Further, the traditional unemployment-compensation safety net has been shredded over the past four decades, reaching a much smaller percentage of workers than in past, less severe recessions. During the 1975 recession, unemployment compensation reached 75% of the jobless and thus was a significant factor in restoring consumer demand. But thanks to radical cuts in unemployment compensation eligibility rammed through by the Reagan administration, only 45% of the unemployed received any benefits during the much more severe recession of 1982-83. The National Association of Manufacturers was delighted with the cutbacks in eligibility, crowing that under the old rules, “there was no incentive to go back to work under that program.”
By 2003, the number of unemployed workers eligible for benefits had fallen further from the 1982 level of 45% down to just 41%, according to the Ohio-based group Public Policy Matters.
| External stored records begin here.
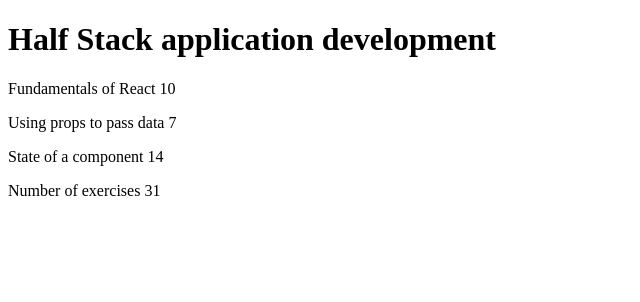
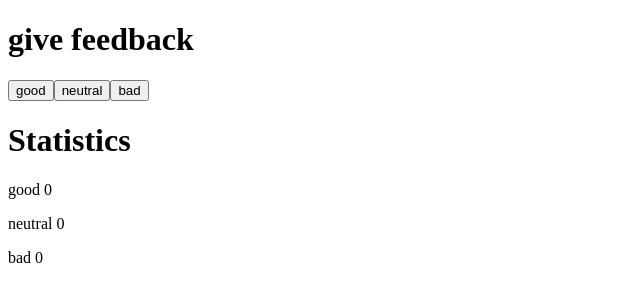
Before and after one commit to Riju-bak/FullStackOpen2022, a React (Create React App) app in the folder part1/: page / in a window 1280 px wide. Shown: the top 302 px of the page, without its empty margins (0-640 px from the left). Built offline with nearby package versions, Linux system fonts and the light colour scheme; the HTML template or start-up script is replaced by a standard one.

Commit message:
upto 1.6

```diff
--- a/part1/src/App.js
+++ b/part1/src/App.js
@@ -1,30 +1,33 @@
-import Header from './Header';
-import Content from './Content';
-import Total from "./Total";
+import {useState} from "react";
+import Button from "./Button";
 
 const App = () => {
-    const course = {
-        name: 'Half Stack application development',
-        parts: [
-            {
-                name: 'Fundamentals of React',
-                exercises: 10
-            },
-            {
-                name: 'Using props to pass data',
-                exercises: 7
-            },
-            {
-                name: 'State of a component',
-                exercises: 14
-            }
-        ]
+    const [good, setGood] = useState(0);
+    const [neutral, setNeutral] = useState(0);
+    const [bad, setBad] = useState(0);
+
+    const handleGood = () => {
+        setGood(good+1);
+    };
+
+    const handleNeutral = () => {
+        setNeutral(neutral+1);
+    };
+
+    const handleBad = () => {
+        setBad(bad+1);
     }
+
     return (
         <>
-            <Header course={course}/>
-            <Content course = {course}/>
-            <Total course={course}/>
+            <h1>give feedback</h1>
+            <Button onClick={handleGood} text={"good"}/>
+            <Button onClick={handleNeutral} text={"neutral"}/>
+            <Button onClick={handleBad} text={"bad"}/>
+            <h1>Statistics</h1>
+            <p>good {good}</p>
+            <p>neutral {neutral}</p>
+            <p>bad {bad}</p>
         </>
     );
 };
--- /dev/null
+++ b/part1/src/Button.js
@@ -0,0 +1,7 @@
+const Button = ({onClick, text}) => {
+    return (
+        <button onClick={onClick}>{text}</button>
+    );
+};
+
+export default Button;
```
Also changed, not shown: 1 other file (tests, documents, lock files or other folders).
While Obama’s American Recovery and Reinvestment Act may begin to reverse some cutbacks in eligibility, it remains to be seen how widely these changes will positively affect the fates of the jobless.
Needless Job Losses
The toll of unemployment extends far beyond a drop in family income, access to health care, and a loss of self-esteem for the displaced work. Peter Dreier, a political scientist at Occidental College, recently released a study showing that each 1% increase in the national U.S. unemployment rate produces an additional 47,000 deaths, with 26,000 of the fatalities cardiac-related, 1,200 due to suicides, and 831 due to homicides.
Given these grim realities about passively accepting the consequences of deindustrialization, coupled with growing resentment about the greed and malfeasance of Wall Street, the egregious damage to workers and communities imposed by firms like Cerberus and ArcelorMittal may raise corporate investment decisions to a high-profile political issue. Corporations are closing profitable, productive plants in the midst of a severe economic crisis, and then capriciously refusing to seriously consider selling the plants to keep them open.
This would be unthinkable in a number of Western European democracies like Germany and Sweden that have long required that corporations provide a compelling rationale for shutdowns to regional government labor-market bodies. Most other Western European nations offer workers and communities some degree of protection from the effects of shutdowns, although not as extensively as in Germany or Sweden, nor with the same degree of worker and community participation in decisions about the company’s plans.
In the United States, the increasingly destructive impact of arbitrary corporate decisions to close plants amidst a severe economic crisis may finally unleash public demands to place corporations’ conduct under democratic constraints.